--- What is needed ---
Within the records below, find the line containing "AI Private TEE]". Reproduce it and each line after it exactly, and nothing else.

┌─ Listed records

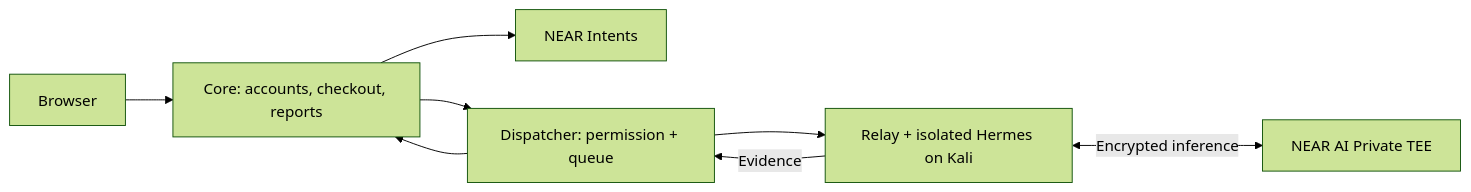
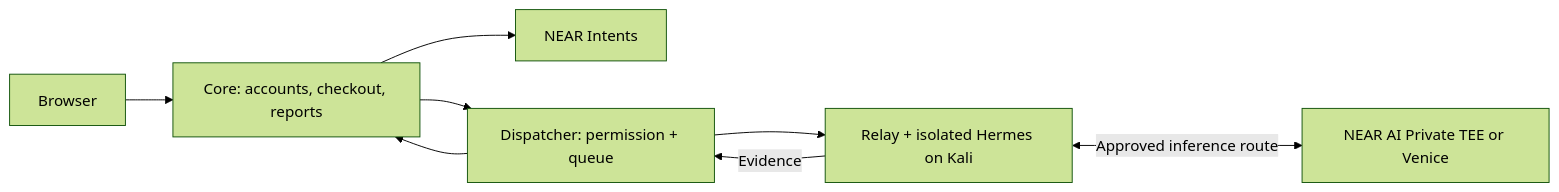
One commit to adaki2004/patchriot-core changed the second of 2 diagrams in README.md. Above: the diagram before and after it, drawn with Mermaid (forest theme). The commit also changed other lines of this file and 24 other files, not shown here.

````diff
--- a/README.md
+++ b/README.md
@@ -42,10 +42,10 @@
 ```mermaid
 flowchart LR
     B[Browser] --> C[Core: accounts, checkout, reports]
     C --> I[NEAR Intents]
     C --> D[Dispatcher: permission + queue]
     D --> R[Relay + isolated Hermes on Kali]
-    R <-->|Encrypted inference| N[NEAR AI Private TEE]
+    R <-->|Approved inference route| N[NEAR AI Private TEE or Venice]
     R -->|Evidence| D
     D --> C
 ```
````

└─

--- Reply to the exercise ---
-    R <-->|Encrypted inference| N[NEAR AI Private TEE]
+    R <-->|Approved inference route| N[NEAR AI Private TEE or Venice]
     R -->|Evidence| D
     D --> C
 ```
````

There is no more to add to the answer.